_Exercise instructions_. Determine how many lines below include the string "range". Reply with the number only.

_Task material_.

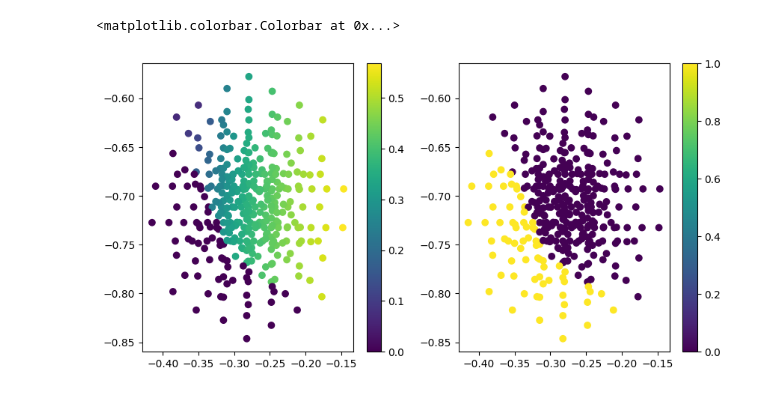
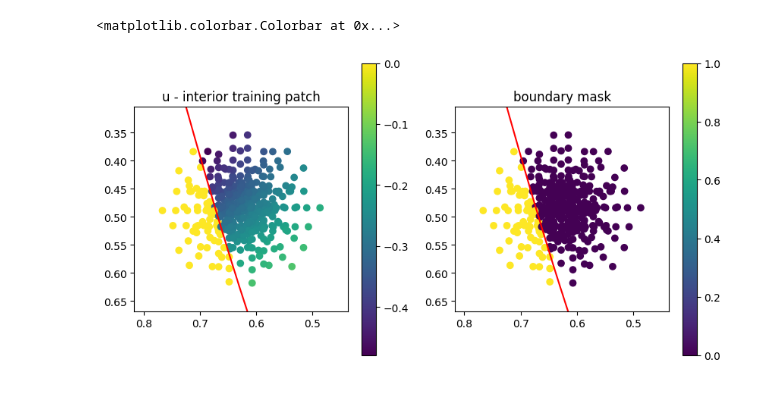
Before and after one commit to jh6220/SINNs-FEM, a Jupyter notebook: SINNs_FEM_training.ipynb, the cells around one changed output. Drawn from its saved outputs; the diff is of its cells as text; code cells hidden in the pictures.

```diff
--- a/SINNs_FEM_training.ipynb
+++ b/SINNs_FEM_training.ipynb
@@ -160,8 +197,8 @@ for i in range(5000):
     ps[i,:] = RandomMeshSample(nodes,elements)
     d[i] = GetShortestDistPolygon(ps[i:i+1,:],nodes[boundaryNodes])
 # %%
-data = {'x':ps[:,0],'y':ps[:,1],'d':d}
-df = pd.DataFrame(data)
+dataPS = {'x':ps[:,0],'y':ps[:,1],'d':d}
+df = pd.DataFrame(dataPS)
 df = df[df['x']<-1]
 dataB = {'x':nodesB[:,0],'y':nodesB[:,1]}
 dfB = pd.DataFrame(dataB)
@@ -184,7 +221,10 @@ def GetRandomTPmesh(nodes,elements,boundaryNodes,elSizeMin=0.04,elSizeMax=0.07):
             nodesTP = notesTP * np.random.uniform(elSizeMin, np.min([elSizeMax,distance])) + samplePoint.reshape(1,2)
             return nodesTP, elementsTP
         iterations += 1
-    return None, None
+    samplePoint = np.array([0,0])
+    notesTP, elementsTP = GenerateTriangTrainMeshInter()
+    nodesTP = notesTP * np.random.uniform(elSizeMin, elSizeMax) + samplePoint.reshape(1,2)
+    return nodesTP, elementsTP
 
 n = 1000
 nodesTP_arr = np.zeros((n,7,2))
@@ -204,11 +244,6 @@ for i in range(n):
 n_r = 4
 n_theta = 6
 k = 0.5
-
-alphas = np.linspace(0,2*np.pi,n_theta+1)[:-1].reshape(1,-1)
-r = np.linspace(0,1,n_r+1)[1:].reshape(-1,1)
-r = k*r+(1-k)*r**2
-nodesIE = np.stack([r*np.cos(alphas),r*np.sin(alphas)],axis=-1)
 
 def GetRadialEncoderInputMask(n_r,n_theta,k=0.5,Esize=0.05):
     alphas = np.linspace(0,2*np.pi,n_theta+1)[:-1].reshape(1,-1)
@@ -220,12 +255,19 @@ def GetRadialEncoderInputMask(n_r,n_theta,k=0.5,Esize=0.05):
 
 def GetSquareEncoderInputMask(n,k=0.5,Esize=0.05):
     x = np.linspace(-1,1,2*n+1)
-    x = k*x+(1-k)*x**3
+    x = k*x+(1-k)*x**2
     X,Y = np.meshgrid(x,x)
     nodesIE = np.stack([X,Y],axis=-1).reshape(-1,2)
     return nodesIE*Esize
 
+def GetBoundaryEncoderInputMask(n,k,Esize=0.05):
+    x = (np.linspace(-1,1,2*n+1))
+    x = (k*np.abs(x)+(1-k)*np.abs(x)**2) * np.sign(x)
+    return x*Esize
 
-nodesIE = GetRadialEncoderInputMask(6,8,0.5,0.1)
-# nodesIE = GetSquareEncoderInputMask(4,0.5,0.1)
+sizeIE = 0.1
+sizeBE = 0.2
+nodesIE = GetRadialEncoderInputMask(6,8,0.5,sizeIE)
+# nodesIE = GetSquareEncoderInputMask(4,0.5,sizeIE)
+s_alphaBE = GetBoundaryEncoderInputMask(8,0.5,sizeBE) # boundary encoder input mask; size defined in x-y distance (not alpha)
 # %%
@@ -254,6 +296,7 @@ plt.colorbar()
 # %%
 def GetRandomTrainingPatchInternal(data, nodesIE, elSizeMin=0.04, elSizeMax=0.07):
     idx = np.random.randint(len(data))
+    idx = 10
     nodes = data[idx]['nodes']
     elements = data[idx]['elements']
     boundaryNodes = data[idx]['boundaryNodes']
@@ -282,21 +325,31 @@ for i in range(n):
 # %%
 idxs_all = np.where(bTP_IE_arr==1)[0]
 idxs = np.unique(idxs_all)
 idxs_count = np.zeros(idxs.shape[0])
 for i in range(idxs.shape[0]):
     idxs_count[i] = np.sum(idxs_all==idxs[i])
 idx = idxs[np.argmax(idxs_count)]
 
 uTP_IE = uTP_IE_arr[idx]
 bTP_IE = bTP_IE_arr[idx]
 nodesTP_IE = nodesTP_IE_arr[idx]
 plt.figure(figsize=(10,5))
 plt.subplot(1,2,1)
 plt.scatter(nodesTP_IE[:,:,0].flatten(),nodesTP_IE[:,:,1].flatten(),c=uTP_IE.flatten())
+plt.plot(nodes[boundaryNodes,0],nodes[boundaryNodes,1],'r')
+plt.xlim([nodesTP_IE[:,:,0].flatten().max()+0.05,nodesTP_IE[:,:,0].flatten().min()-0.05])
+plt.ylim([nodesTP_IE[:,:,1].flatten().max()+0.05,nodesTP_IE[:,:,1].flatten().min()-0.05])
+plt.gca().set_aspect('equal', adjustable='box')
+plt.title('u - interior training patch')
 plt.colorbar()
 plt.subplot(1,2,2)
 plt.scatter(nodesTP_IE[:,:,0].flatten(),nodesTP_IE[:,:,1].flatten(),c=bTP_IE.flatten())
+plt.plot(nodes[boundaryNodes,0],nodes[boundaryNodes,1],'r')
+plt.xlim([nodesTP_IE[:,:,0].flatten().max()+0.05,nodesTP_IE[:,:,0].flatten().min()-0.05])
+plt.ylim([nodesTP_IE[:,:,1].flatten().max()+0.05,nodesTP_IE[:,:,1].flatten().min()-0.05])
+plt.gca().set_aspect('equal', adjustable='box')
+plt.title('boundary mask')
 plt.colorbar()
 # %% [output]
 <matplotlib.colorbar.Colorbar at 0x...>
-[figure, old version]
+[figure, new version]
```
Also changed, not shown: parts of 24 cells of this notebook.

_Written answer_. 4